The theory is that “polluters pay,” while the tax hikes may also discourage driving. Taxes will also jump on all cars, by nearly 37 percent for fossil-fueled vehicles. Hybrid cars won’t get as much of a tax break as before unless they can operate on batteries over a distance of at least 100 kilometers. Electric cars can continue to lose some of their tax advantages, too, with the government proposing they should now pay just as high annual registration fees on their cars as everyone else (around NOK 3,000). They will get a slight reduction, however, on car insurance taxes.

Taxes on tobacco are rising again by as much as 6.5 percent and electricity taxes will only be slightly lowered despite all the calls for tax relief at a time of record-high electricity rates.

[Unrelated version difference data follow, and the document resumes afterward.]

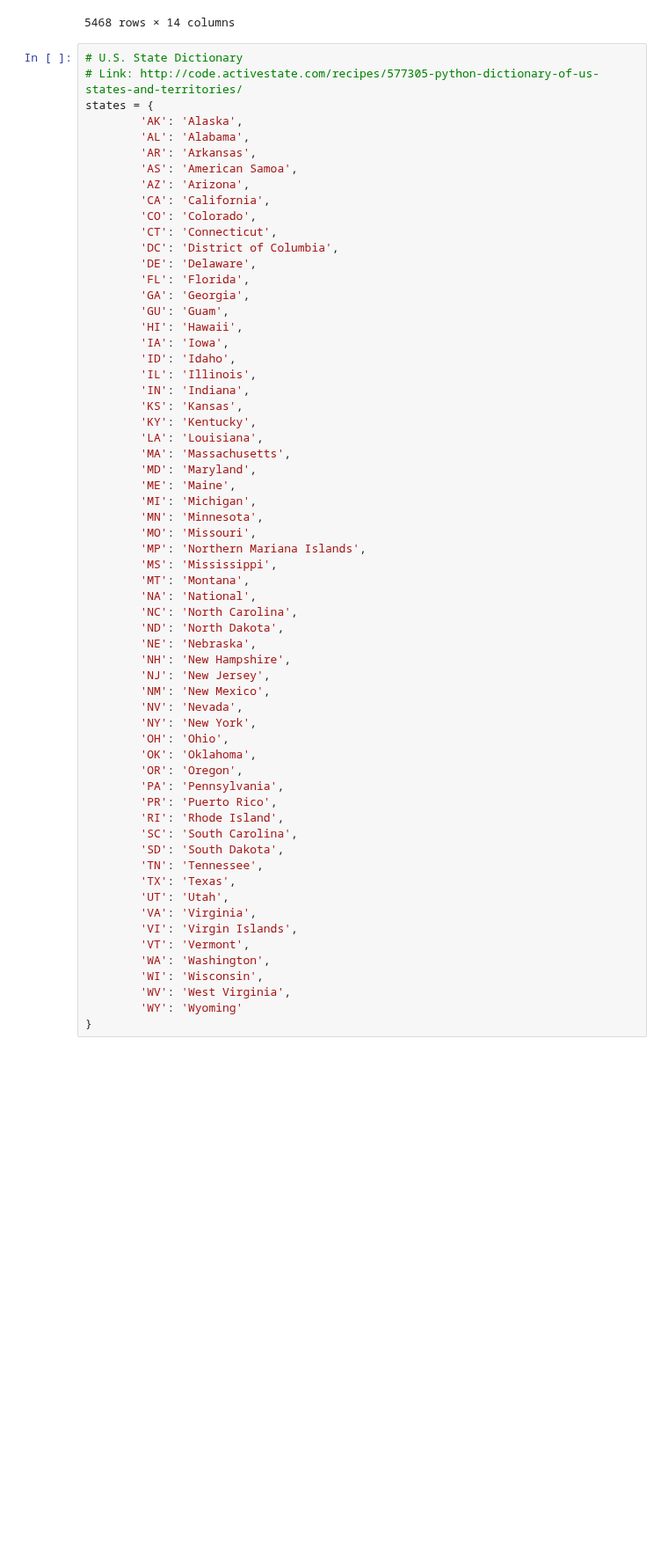
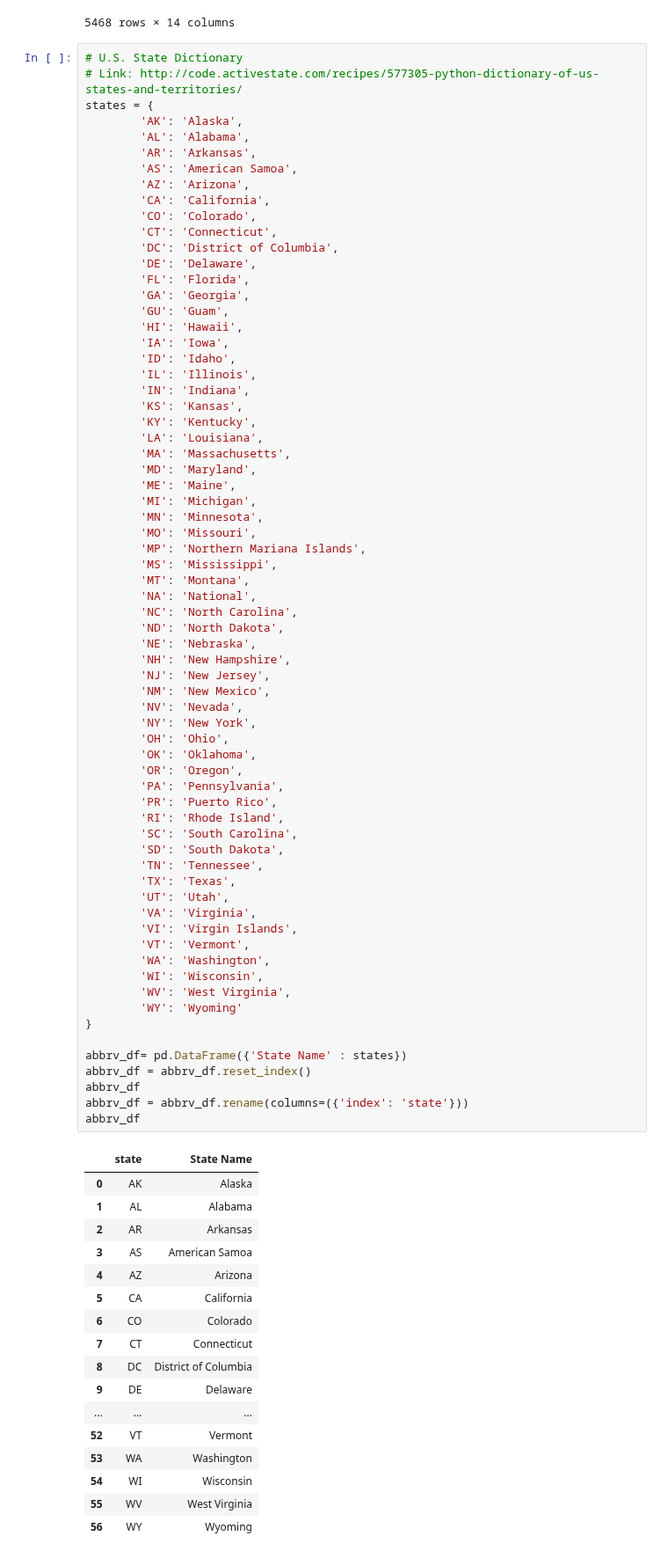
Before and after one commit to szerpa17/fatal-police-shootings, a Jupyter notebook: DataExploration.ipynb, the cells around one changed output. Shown at 88% size. Saved outputs shown, nothing was run; the diff lists cells and outputs as text; blank space fills up the shorter version.

Commit message:
merged abbreviation shootings_df with abbrv_df

```diff
--- a/DataExploration.ipynb
+++ b/DataExploration.ipynb
@@ -221,30 +221,54 @@ states = {
         'MS': 'Mississippi',
         'MT': 'Montana',
         'NA': 'National',
         'NC': 'North Carolina',
         'ND': 'North Dakota',
         'NE': 'Nebraska',
         'NH': 'New Hampshire',
         'NJ': 'New Jersey',
         'NM': 'New Mexico',
         'NV': 'Nevada',
         'NY': 'New York',
         'OH': 'Ohio',
         'OK': 'Oklahoma',
         'OR': 'Oregon',
         'PA': 'Pennsylvania',
         'PR': 'Puerto Rico',
         'RI': 'Rhode Island',
         'SC': 'South Carolina',
         'SD': 'South Dakota',
         'TN': 'Tennessee',
         'TX': 'Texas',
         'UT': 'Utah',
         'VA': 'Virginia',
         'VI': 'Virgin Islands',
         'VT': 'Vermont',
         'WA': 'Washington',
         'WI': 'Wisconsin',
         'WV': 'West Virginia',
         'WY': 'Wyoming'
 }
+
+abbrv_df= pd.DataFrame({'State Name' : states})
+abbrv_df = abbrv_df.reset_index()
+abbrv_df
+abbrv_df = abbrv_df.rename(columns=({'index': 'state'}))
+abbrv_df
+# %% [output]
+|  | state | State Name |
+| 0 | AK | Alaska |
+| 1 | AL | Alabama |
+| 2 | AR | Arkansas |
+| 3 | AS | American Samoa |
+| 4 | AZ | Arizona |
+| 5 | CA | California |
+| 6 | CO | Colorado |
+| 7 | CT | Connecticut |
+| 8 | DC | District of Columbia |
+| 9 | DE | Delaware |
+| ... | ... | ... |
+| 52 | VT | Vermont |
+| 53 | WA | Washington |
+| 54 | WI | Wisconsin |
+| 55 | WV | West Virginia |
+| 56 | WY | Wyoming |
```
Also changed, not shown: parts of 2 cells of this notebook.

Another tax hike that may be increased if the Greens Party gets any influence is the controversial airline seat tax, which may vary from NOK 80 to NOK 214.

One area of higher proposed taxation is on recreational property, second homes, and homes with market values of more than NOK 15 million. They’ve suddenly become subject to higher value assessments, which would in turn increase the amount of taxpayers’ taxable net worth.

The government thinks current taxable value on holiday homes (hytter), for example, is artifically low and should be raised, which would also raise personal fortunes subject to tax. Homes with a market value of more than NOK 15 million may see fully 50 percent of the value of over NOK 15 million suddenly included in calculation of net worth, instead of the 25 percent subject to fortune tax in less-expensive residences.

At the same time, though, the outgoing conservative government has proposed raising the deductible amount on taxable net worth to NOK 1.6 million per person, thus NOK 3.2 million for couples. The actual tax rate on remaining taxable net worth is set to remain at the current 0.85 percent.

These and other tax hikes are all aimed at making sure Norway has the resources for a sustainable welfare state. Spending proposals, meanwhile, include nearly NOK 53 billion for “district development,” possibly another offensive strike at the rural-oriented Center Party. Defense spending is due to rise again, to around NOK 69 billion, while NOK 800 million is earmarked for programs aimed at making sure more young Norwegians complete high school.

Another NOK 243 million was proposed to fund a new search and rescue helicopter base in Tromsø in Northern Norway, while NOK 2 billion was set aside for local governments around the country to spend in line with local needs. The outgoing government urges an end to Corona compensation programs, while the Labour Party want to keep funding them through the end of the year.

Debate over the state budget is due to begin next week, after Labour Party leader Jonas Gahr Støre presents his new government coalition platform and all the new ministers involved. Some commentators predict around NOK 10 billion may be shifted around, but there won’t be time to make massive changes in the budget. Next year the new government will get its first chance to present its own state budget, with all the political priorities it entails.

newsinenglish.no/Nina Berglund